“There is no recovery for someone falsely accused – life and career are gone,” Trump tweeted. “Is there no such thing any longer as Due Process?”
Although Trump didn’t specify to whom he was referring, the tweet followed remarks the president made on Friday, when asked about the departure of White House staff secretary Rob Porter, who resigned after two ex-wives and an ex-girlfriend came forward to detail allegations of physical abuse. During his comments in the Oval Office, the president didn’t mention the women or address domestic violence, instead remarking that it was a “tough time” for his former aide.
“He did a very good job when he was in the White House,” Trump said. “And we hope he has a wonderful career, and hopefully he will have a great career ahead of him.” The president noted that note that Porter “said very strongly” that he was innocent of the alleged assaults.
The White House announced that speechwriter David Sorensen, who worked at the Council on Environmental Quality, had resigned after administration officials learned his ex-wife had accused him of physical abuse. Sorensen, too, has denied that he physically harmed his former partner.
At a time when the #MeToo movement has arisen as a way to help demonstrate the prevalence of sexual harassment and assault against women in the workplace and beyond, Trump’s comments were the latest in which he’s appeared willing to offer support to men accused of sexual impropriety.

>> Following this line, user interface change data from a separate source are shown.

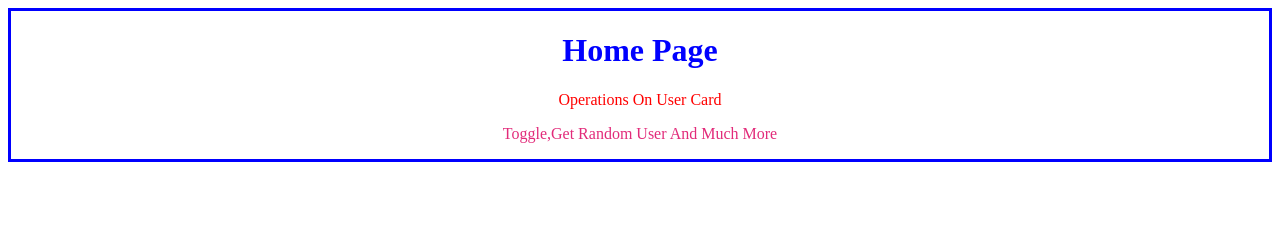
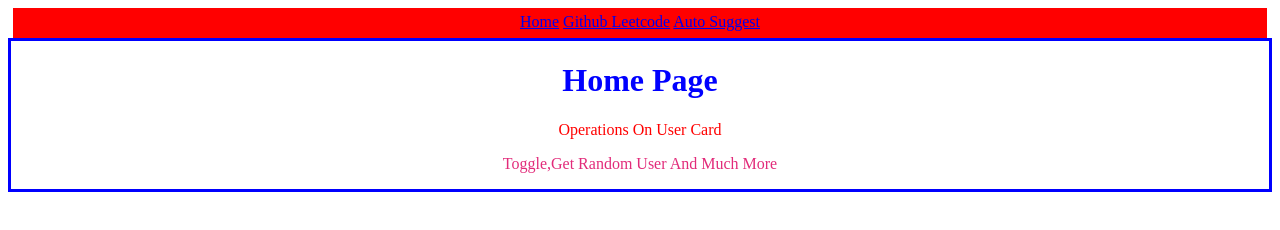
Before and after one commit to HARINIREDDY08/autosuggest, a website: page FrontEnd/index.html in a window 1280 px wide. Drawn offline with Linux system fonts and the light colour scheme.

Commit message:
navigator bar

```diff
--- a/FrontEnd/index.css
+++ b/FrontEnd/index.css
@@ -18,3 +18,14 @@ h1{
 #p2{
     color:rgb(226, 43, 122);
 }
+#nav{
+    text-align:center;
+    background-color:red;
+    height:25px;
+    padding-top:5px;
+}
+#nav{
+    margin: 0px 5px;
+    text-decoration:none;
+    color:green;
+}
--- a/FrontEnd/index.html
+++ b/FrontEnd/index.html
@@ -7,6 +7,12 @@
     <link rel="Stylesheet" href="index.css">
 </head>
 <body>
+    <div id="nav">
+        <a href="/">Home</a>
+        <a href="https://github.com" target="blank"> Github </a>
+        <a href="https://leetcode.com">Leetcode</a>
+        <a href="./pages/autosuggest.html">Auto Suggest</a>
+    </div>
     <div id="home-intro">
     <h1> Home Page </h1>
     <p id="p1"> Operations On User Card </p>
```
Also changed, not shown: FrontEnd/pages/autosuggest.html (added, +11 -0 lines).
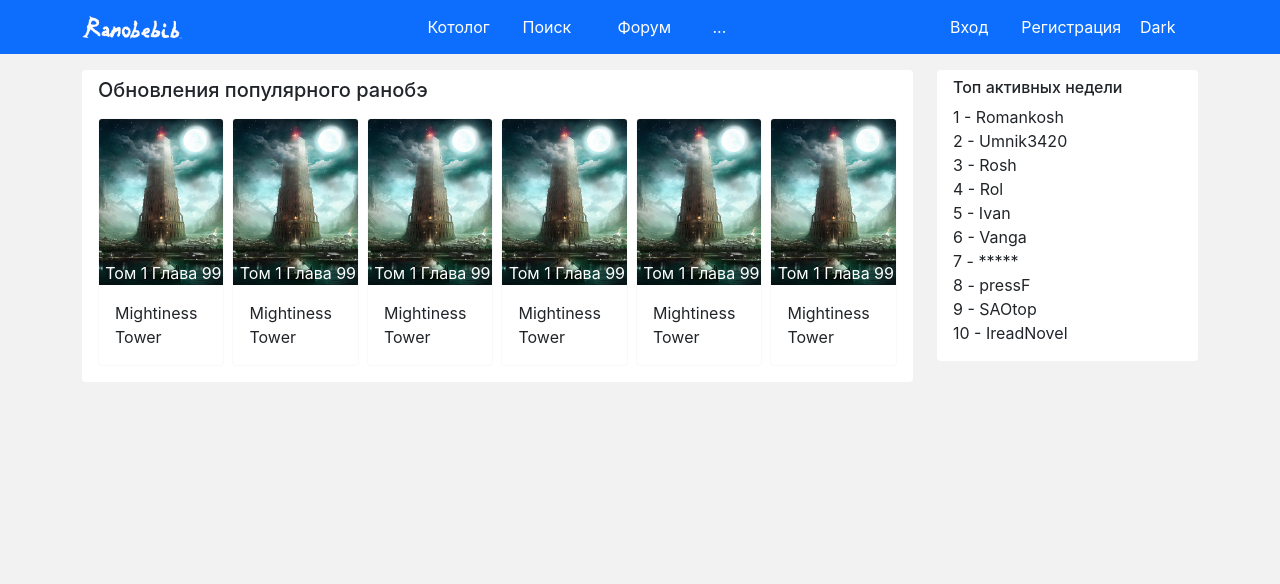
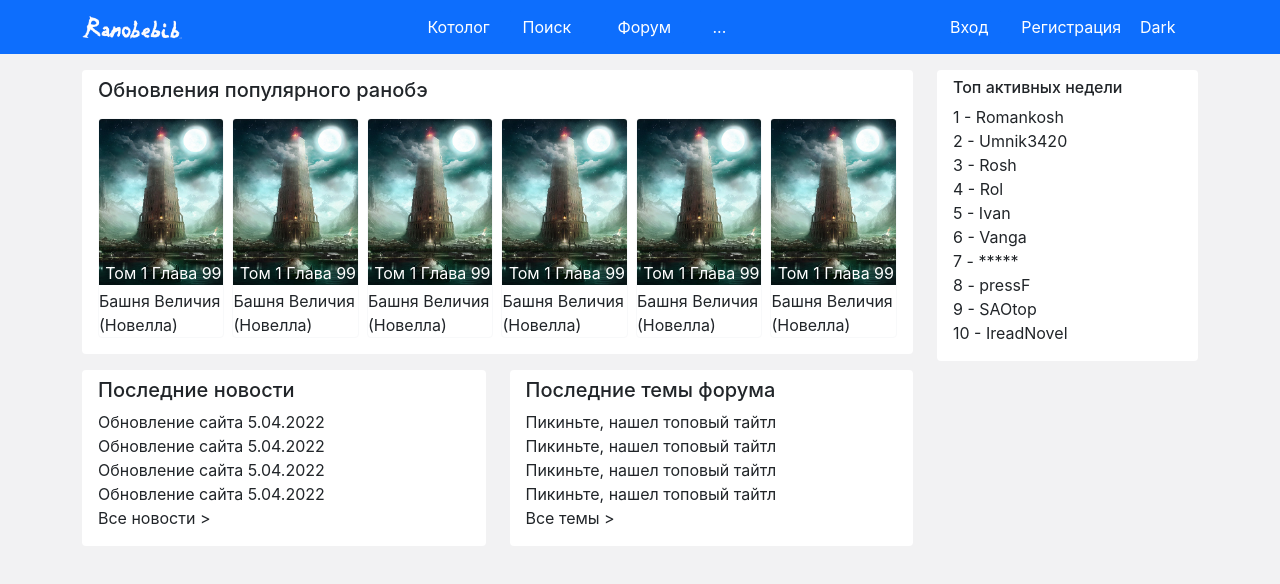
Before and after one commit to Romankosh1/Ranobebib, a React (Create React App) app: page / in a window 1280 px wide. Shown: the top 584 px of the page. Built offline with nearby package versions, Linux system fonts and the light colour scheme.

Commit message:
Update Home page
- create LastForumTheme
- create LastNews
- improve MediaCard

```diff
--- a/src/components/Home/Home.js
+++ b/src/components/Home/Home.js
@@ -1,5 +1,7 @@
 import PopularUpdateList from "./components/PopularUpdateList";
 import TopUsersList from "./components/TopUsersList";
+import LastNews from "./components/LastNews";
+import LastForumTheme from "./components/LastForumTheme";
 
 const Home = () => {
   return (
@@ -7,7 +9,16 @@ const Home = () => {
       <div className="row">
         <div className="col-9">
           <PopularUpdateList />
+          <div className="row mt-3">
+            <div className="col-6">
+              <LastNews />
+            </div>
+            <div className="col-6">
+              <LastForumTheme />
+            </div>
+          </div>
         </div>
+
         <div className="col-3">
           <TopUsersList />
         </div>
--- /dev/null
+++ b/src/components/Home/components/LastForumTheme.js
@@ -0,0 +1,30 @@
+import NewForumTheme from "./NewForumTheme";
+
+const LastForumTheme = () => {
+  return (
+    <div className="bg-white rounded pt-2 px-3 pb-3">
+      <h5 className="mb-2">Последние темы форума</h5>
+      <div className="flex-nowrap gx-2">
+        <div className="col">
+          <NewForumTheme />
+        </div>
+        <div className="col">
+          <NewForumTheme />
+        </div>
+        <div className="col">
+          <NewForumTheme />
+        </div>
+        <div className="col">
+          <NewForumTheme />
+        </div>
+        <div className="col">
+          <a href="news" className="hover-link">
+            Все темы {">"}
+          </a>
+        </div>
+      </div>
+    </div>
+  );
+};
+
+export default LastForumTheme;
--- /dev/null
+++ b/src/components/Home/components/LastNews.js
@@ -0,0 +1,30 @@
+import NewNews from "./NewNews";
+
+const LastNews = () => {
+  return (
+    <div className="bg-white rounded pt-2 px-3 pb-3">
+      <h5 className="mb-2">Последние новости</h5>
+      <div className=" flex-nowrap gx-2">
+        <div className="col">
+          <NewNews />
+        </div>
+        <div className="col">
+          <NewNews />
+        </div>
+        <div className="col">
+          <NewNews />
+        </div>
+        <div className="col">
+          <NewNews />
+        </div>
+        <div className="col">
+          <a href="news" className="hover-link">
+            Все новости {">"}
+          </a>
+        </div>
+      </div>
+    </div>
+  );
+};
+
+export default LastNews;
--- a/src/components/Home/components/MediaCard.js
+++ b/src/components/Home/components/MediaCard.js
@@ -5,7 +5,7 @@ const MediaCard = () => {
     <div className="card border-light">
       <Link to="Tower">
         <div
-          className="position-relative"
+          className="position-relative mb-1"
           title="Читать 99 главу. Башня небес!"
         >
           <img
@@ -18,9 +18,9 @@ const MediaCard = () => {
           </div>
         </div>
       </Link>
-      <div className="card-body ">
-        <a href="Tower" className="fs-6 line-clamp hover-link">
-          Mightiness Tower
+      <div>
+        <a href="Tower" className="fs-6 line-clamp-2 hover-link">
+          Башня Величия (Новелла)
         </a>
       </div>
     </div>
--- /dev/null
+++ b/src/components/Home/components/NewForumTheme.js
@@ -0,0 +1,11 @@
+const NewForumTheme = () => {
+  return (
+    <div>
+      <a href="forum" className="line-clamp-1 hover-link">
+        Пикиньте, нашел топовый тайтл
+      </a>
+    </div>
+  );
+};
+
+export default NewForumTheme;
--- /dev/null
+++ b/src/components/Home/components/NewNews.js
@@ -0,0 +1,11 @@
+const NewNews = () => {
+  return (
+    <div>
+      <a href="news" className="line-clamp-1 hover-link">
+        Обновление сайта 5.04.2022
+      </a>
+    </div>
+  );
+};
+
+export default NewNews;
--- a/src/index.css
+++ b/src/index.css
@@ -8,7 +8,14 @@ body {
   -moz-osx-font-smoothing: grayscale;
 }
 
-.line-clamp {
+.line-clamp-1 {
+  display: -webkit-box;
+  -webkit-line-clamp: 1;
+  -webkit-box-orient: vertical;
+  overflow: hidden;
+}
+
+.line-clamp-2 {
   display: -webkit-box;
   -webkit-line-clamp: 2;
   -webkit-box-orient: vertical;
```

The president endorsed Roy Moore, the Alabama Republican seeking a seat in the US Senate in 2017, despite multiple allegations that he initiated sexual encounters with minors. Trump also defended former Fox News anchor Bill O’Reilly, who was ousted from his job over sexual harassment claims.
The president himself has faced accusations—which he’s denied—from more than a dozen women of offenses including groping and non-consensual kissing.
‘Central Park Five’
Trump has been less supportive of “due process” in the past. In 1989, Trump placed full-page ads in New York newspapers calling for the execution of black and Latino teenagers accused of assaulting and raping a white woman in Central Park. The so-called “Central Park Five” were later exonerated by DNA evidence. Trump also repeatedly questioned the validity of former President Barack Obama’s birth certificate, despite no credible evidence to dispute the fact Obama was born in Hawaii in 1961.
He’s come to the defense, though, of people including Michael Flynn, his former national security adviser, who pleaded guilty to lying to the FBI about contacts he had with the Russian government.